Ortensia has been a constant struggle between maintaining one's identity while creating a new. I was originally inspired by two women – Sarah Vaughan and Sophia Loren. Not only in my aesthetic, but even my personality and performance. Over time I became inspired by other figures: Old Hollywood dames like Grace Kelly; old-school socialites like Countess Greffuhle; Maya Rudolph's impression of Oprah Winfrey. The result? Let's just say there were (many, many, many) times this amorphous creature did not have the clearest and fantastic look and/or performance. But over weeks and months - learning and observing, seeking help from others – I did see an evolution. Behind the makeup, I stood a little taller, a little less shy, and a lot more confident. Beyond the makeup, I noticed the transformation reflected the building of an identity.

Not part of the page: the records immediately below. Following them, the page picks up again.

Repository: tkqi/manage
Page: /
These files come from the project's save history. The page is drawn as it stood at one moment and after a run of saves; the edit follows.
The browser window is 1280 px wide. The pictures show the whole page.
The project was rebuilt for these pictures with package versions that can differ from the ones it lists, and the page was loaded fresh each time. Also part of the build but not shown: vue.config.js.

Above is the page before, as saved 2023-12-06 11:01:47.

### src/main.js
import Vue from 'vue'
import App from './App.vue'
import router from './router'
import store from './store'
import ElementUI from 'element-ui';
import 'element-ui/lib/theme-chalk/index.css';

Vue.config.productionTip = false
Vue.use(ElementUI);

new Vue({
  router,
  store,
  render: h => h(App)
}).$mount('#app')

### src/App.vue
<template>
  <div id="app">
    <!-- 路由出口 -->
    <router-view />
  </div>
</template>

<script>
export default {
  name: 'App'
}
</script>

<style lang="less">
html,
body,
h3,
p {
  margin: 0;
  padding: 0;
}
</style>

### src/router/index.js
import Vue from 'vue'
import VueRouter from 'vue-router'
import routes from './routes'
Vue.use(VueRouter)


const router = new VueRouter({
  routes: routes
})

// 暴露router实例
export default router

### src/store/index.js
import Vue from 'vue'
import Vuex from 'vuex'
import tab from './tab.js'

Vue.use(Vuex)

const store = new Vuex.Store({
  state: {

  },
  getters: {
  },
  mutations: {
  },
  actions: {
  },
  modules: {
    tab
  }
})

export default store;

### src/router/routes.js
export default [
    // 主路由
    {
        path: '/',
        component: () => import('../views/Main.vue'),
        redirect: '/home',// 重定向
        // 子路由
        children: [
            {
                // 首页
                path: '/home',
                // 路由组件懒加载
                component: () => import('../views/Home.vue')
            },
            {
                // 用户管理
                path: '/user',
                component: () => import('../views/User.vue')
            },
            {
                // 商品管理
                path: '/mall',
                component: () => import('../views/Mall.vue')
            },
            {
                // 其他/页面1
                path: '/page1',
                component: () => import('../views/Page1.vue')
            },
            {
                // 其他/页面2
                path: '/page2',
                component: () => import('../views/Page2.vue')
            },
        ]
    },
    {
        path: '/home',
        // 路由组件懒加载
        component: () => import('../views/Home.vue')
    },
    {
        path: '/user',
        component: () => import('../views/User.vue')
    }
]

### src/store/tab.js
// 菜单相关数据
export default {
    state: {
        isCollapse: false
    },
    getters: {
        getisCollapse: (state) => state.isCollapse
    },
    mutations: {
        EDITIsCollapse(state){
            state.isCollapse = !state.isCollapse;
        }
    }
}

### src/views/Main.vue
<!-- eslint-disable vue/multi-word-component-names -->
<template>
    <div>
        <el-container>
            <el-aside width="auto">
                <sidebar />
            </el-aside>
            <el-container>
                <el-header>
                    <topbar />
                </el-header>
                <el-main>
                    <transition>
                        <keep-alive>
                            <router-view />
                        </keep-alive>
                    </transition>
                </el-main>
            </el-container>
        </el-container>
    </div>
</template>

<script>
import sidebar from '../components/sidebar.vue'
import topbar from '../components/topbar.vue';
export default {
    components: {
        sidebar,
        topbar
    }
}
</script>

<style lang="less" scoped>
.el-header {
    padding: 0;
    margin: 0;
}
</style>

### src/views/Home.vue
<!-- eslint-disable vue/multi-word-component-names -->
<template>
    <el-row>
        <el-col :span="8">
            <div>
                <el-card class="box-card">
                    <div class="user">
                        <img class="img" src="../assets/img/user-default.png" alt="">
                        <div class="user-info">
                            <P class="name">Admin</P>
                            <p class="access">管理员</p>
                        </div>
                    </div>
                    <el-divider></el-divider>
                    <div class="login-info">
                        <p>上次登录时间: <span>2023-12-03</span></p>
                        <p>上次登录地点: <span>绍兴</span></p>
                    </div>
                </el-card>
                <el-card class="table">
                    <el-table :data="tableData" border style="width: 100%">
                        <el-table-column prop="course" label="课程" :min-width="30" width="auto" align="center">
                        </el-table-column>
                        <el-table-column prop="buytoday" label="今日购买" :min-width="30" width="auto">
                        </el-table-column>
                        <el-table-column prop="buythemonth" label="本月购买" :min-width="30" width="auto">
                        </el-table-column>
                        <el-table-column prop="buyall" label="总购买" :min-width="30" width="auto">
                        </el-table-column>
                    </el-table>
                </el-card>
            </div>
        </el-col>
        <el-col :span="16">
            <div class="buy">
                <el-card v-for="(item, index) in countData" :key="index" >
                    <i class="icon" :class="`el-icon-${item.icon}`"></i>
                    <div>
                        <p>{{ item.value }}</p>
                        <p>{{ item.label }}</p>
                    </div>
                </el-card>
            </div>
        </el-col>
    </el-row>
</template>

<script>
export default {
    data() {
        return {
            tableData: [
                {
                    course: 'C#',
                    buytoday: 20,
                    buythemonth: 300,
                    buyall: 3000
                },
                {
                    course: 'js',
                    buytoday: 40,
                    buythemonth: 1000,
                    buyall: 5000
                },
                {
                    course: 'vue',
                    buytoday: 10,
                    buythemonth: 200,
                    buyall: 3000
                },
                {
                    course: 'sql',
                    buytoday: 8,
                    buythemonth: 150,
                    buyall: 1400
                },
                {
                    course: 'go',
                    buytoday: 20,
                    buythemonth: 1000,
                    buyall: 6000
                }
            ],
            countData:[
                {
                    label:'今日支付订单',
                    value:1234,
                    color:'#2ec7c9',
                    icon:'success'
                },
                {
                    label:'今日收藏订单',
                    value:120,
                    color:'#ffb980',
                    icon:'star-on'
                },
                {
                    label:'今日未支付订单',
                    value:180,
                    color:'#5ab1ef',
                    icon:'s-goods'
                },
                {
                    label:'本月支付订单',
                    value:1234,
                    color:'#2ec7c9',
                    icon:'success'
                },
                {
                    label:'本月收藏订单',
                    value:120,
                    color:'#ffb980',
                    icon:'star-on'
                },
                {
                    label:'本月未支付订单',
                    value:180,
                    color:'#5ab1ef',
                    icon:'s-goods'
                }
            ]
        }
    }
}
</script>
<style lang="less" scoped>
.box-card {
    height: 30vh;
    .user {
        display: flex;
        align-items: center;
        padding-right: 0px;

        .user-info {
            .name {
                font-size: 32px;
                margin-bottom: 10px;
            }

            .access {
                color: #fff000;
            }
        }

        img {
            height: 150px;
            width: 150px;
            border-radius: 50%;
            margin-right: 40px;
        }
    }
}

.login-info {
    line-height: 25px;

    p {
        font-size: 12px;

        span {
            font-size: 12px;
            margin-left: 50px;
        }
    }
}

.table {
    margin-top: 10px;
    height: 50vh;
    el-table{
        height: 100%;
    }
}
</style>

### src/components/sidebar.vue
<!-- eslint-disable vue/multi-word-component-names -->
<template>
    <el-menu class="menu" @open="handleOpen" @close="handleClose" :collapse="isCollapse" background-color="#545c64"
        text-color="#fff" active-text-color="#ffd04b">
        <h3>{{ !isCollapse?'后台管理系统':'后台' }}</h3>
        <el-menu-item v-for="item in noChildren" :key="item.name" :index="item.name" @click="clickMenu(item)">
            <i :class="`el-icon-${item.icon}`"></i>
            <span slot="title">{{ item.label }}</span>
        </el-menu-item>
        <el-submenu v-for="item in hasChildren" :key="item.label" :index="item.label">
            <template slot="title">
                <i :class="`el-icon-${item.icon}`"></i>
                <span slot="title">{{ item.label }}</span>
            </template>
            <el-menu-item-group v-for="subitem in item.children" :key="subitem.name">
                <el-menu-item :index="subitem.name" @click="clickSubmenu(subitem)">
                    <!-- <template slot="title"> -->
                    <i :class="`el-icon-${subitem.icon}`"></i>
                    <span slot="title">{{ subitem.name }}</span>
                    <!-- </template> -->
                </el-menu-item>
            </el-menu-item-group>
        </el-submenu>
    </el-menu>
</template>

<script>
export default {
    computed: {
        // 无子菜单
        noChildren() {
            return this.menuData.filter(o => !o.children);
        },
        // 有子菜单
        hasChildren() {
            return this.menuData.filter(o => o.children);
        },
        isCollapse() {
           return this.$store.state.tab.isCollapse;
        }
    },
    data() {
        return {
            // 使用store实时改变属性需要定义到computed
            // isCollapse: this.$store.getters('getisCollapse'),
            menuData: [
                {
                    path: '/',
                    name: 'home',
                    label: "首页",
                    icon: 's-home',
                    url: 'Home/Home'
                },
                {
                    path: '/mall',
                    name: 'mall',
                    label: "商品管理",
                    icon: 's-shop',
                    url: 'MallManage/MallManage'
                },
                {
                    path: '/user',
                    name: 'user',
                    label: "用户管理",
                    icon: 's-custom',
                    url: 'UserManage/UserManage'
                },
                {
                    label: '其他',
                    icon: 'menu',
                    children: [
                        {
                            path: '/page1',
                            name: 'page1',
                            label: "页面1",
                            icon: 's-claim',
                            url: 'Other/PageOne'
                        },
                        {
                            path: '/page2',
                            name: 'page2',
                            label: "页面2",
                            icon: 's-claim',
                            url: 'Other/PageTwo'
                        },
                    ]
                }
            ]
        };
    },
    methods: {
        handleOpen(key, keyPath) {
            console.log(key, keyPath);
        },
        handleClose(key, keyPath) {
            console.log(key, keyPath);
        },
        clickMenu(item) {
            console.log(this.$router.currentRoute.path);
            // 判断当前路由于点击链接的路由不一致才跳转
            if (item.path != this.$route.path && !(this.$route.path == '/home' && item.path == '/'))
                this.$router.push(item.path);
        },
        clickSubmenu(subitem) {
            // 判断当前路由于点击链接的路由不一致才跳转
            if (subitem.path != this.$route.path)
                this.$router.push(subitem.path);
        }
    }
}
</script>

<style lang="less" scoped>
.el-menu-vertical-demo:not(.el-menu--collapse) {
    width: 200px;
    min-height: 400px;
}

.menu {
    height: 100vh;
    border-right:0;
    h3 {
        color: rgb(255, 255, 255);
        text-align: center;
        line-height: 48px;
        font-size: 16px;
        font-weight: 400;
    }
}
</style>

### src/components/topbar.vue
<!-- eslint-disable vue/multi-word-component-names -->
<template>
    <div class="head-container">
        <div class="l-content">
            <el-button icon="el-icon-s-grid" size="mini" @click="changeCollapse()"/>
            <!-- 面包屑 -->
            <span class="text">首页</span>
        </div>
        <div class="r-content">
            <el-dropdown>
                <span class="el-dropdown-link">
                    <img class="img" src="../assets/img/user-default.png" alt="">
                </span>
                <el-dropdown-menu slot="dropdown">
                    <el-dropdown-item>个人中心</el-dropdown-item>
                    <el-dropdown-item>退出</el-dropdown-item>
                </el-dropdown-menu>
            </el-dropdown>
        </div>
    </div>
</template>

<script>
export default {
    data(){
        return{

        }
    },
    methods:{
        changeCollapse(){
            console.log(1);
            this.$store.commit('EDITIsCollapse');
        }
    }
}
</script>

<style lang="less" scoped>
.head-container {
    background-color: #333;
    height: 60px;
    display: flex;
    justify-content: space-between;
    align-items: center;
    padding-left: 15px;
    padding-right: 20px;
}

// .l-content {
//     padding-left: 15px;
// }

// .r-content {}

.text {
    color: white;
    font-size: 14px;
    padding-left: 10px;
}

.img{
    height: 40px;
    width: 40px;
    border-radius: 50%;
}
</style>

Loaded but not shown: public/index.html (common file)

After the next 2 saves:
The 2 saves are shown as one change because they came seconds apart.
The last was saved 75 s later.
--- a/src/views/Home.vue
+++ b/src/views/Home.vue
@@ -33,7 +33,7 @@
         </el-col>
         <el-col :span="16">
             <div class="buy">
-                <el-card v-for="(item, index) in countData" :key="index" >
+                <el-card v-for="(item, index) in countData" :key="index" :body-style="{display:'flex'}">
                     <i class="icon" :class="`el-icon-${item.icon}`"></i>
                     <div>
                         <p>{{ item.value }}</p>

A political cartoon of Louis XIV best summarizes the metamorphosis. (I remember seeing this in a book I used for my thesis way back when.) The image shows three ‘stages’ of the king: the robes and wigs on a form, his mortal body and, lastly, the popular image of the French king. It is not Louis the Man that makes Louis the Monarch or vice versa. Both aspects or 'bodies' have a role in creating The Sun Glory in all his glory.
Louis XIV spent 77 years to fashion his royal image. It took thousands of years for The Eternal City to come into its own. There is still hope to form Ortensia to her best potential.
Rome was not built in a day...and neither was drag queen.